First, building partnerships is critical: bringing in outsiders to help the behemoth become more agile and nimble and even take over some parts of it.
Until recently, fintechs were perceived as one of the biggest threats to banking.
Now they are becoming part of a shared future with incumbent players. Big banks (teeming with suits and ties) still have a distinct advantage in the scale and trust they offer. As challengers, the entrepreneurial (hoodie-wearing) “hipsters” in fintechs offer new ideas more relevant to changing realities and the ability to execute them at speed.
Perhaps a clash of cultures.
But disruptive ideas that work best come from clubbing together. These different strengths and early successes from this approach offer a preview into how the financial system of the future could be built.
For successful banks, it means establishing partnerships with the right fintechs, helping innovative ideas come to life by funding potential unicorns in win-win agreements and coming together to build new products and platforms.
That means offering ways to connects start-ups, investors and accelerators to the bank and its intrapreneurs.
Second, innovation is everywhere, so we need to allow for ideas from inside as well as outside the bank. A more entrepreneurial culture – beyond replacing suits with hoodies – can help capitalise on our knowledge. There is growing hunger and ability to innovate: companies can harness it by offering the platforms to ideate towards a purpose.
Third, and perhaps the most disruptive variable will be about creating more options.
Partnerships make for solid steps in the right direction for remaining relevant in a digital future. But we must also consider a complete rethink and look at alternative realities for financial services.
We need to think outside the bounded reality of a bank and meet the client needs of the future. Virtual banks, for instance, have a dual role to play: they are a defence by banks against disruptors, while also winning market share from other incumbents.
What does the future hold?
The way banks use technology will evolve, from a ‘do it yourself’ to a much more open model. Their architecture will become modular and connected via APIs, making it faster and easier to integrate new technology.
Banking could then emerge as ‘plug and play’ options where the nuts and bolts might be bank-built, but customers will engage with different services through different ‘skins’.
For individuals, we also need to fit into the future lives of digital natives as they move into greater wealth, careers and make more significant decisions. The same digital shopping cart could hold your breakfast eggs as well as a unit trust to invest for a comfortable retirement. This is already a reality in China.

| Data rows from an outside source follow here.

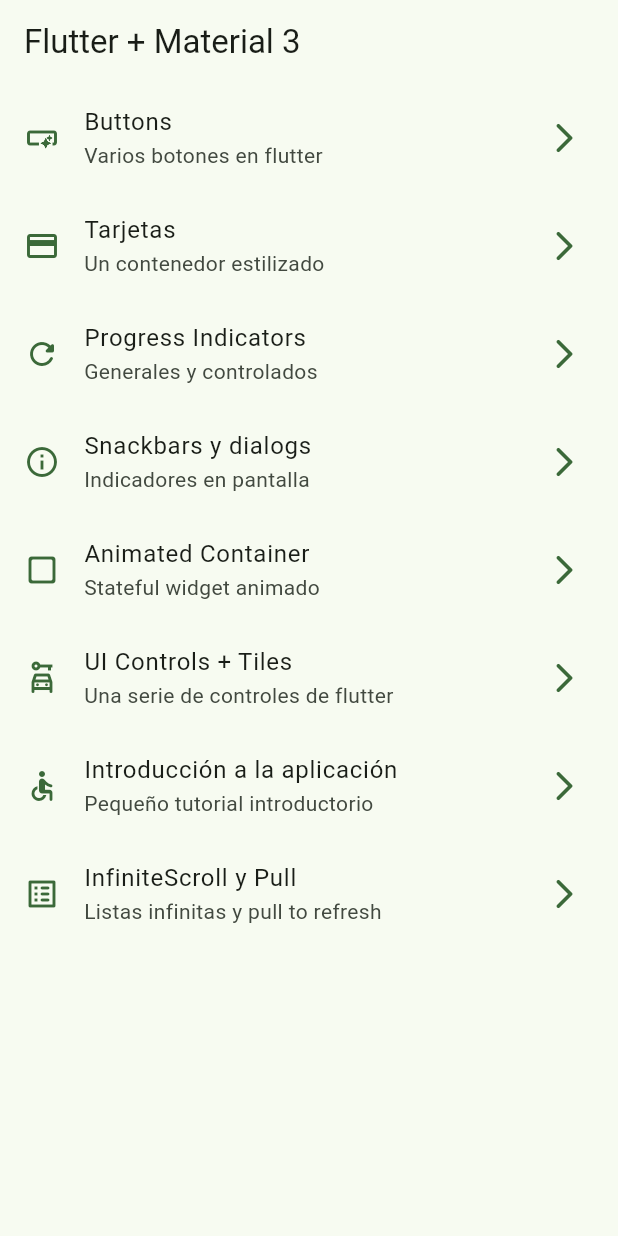
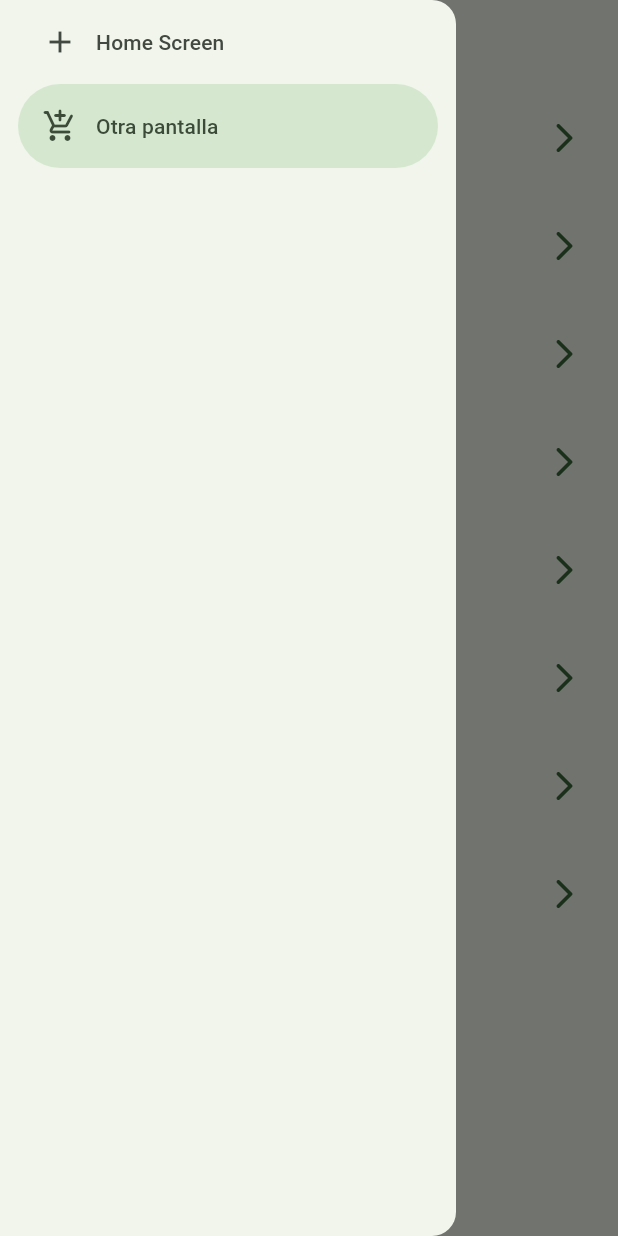
Before and after one commit to josecrsdc/widgetsApp, a Flutter app: the screen it shows after launch, with the side drawer open (before the commit the screen has no drawer), on a phone screen of 412 x 824 dp. Run offline on Flutter 3.47's test engine with Material 3 defaults, Android fonts, the phone set to English and light mode, and no system bars; our stand-ins replace animate_do, go_router; missing offline and left inert: dart:ffi.

Commit message:
158-Agregar menú lateral a la pantalla de inicio

```diff
--- a/widgets_app/lib/presentation/screens/home/home_screen.dart
+++ b/widgets_app/lib/presentation/screens/home/home_screen.dart
@@ -1,6 +1,7 @@
 import 'package:flutter/material.dart';
 import 'package:go_router/go_router.dart';
 import 'package:widgets_app/config/menu/menu_items.dart';
+import 'package:widgets_app/presentation/widgets/side_menu.dart';
 
 class HomeScreen extends StatelessWidget {
 
@@ -13,6 +14,7 @@ class HomeScreen extends StatelessWidget {
     return Scaffold(
       appBar: AppBar(title: Text('Flutter + Material 3')),
       body: _HomeView(),
+      drawer: const SideMenu(),
     );
   }
 }
--- /dev/null
+++ b/widgets_app/lib/presentation/widgets/side_menu.dart
@@ -0,0 +1,33 @@
+import 'package:flutter/material.dart';
+
+class SideMenu extends StatefulWidget {
+  const SideMenu({super.key});
+
+  @override
+  State<SideMenu> createState() => _SideMenuState();
+}
+
+class _SideMenuState extends State<SideMenu> {
+  int navDrawerIndex = 1;
+  @override
+  Widget build(BuildContext context) {
+    return NavigationDrawer(
+      selectedIndex: navDrawerIndex,
+      onDestinationSelected: (value) {
+        setState(() {
+          navDrawerIndex = value;
+        });
+      },
+      children: [
+        NavigationDrawerDestination(
+          icon: const Icon(Icons.add),
+          label: const Text('Home Screen'),
+        ),
+        NavigationDrawerDestination(
+          icon: const Icon(Icons.add_shopping_cart_rounded),
+          label: const Text('Otra pantalla'),
+        ),
+      ],
+    );
+  }
+}
```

For corporates, a company can access a single portal for all their needs: trade solutions; insurance; connections with new business avenues and perhaps even the ability to connect with independent experts to help them face challenges as they grow.
Standard Chartered’s new digital platform for SMEs in India, already offers a glimpse into this future.
The future of banking is bright, if we are brave enough to build it.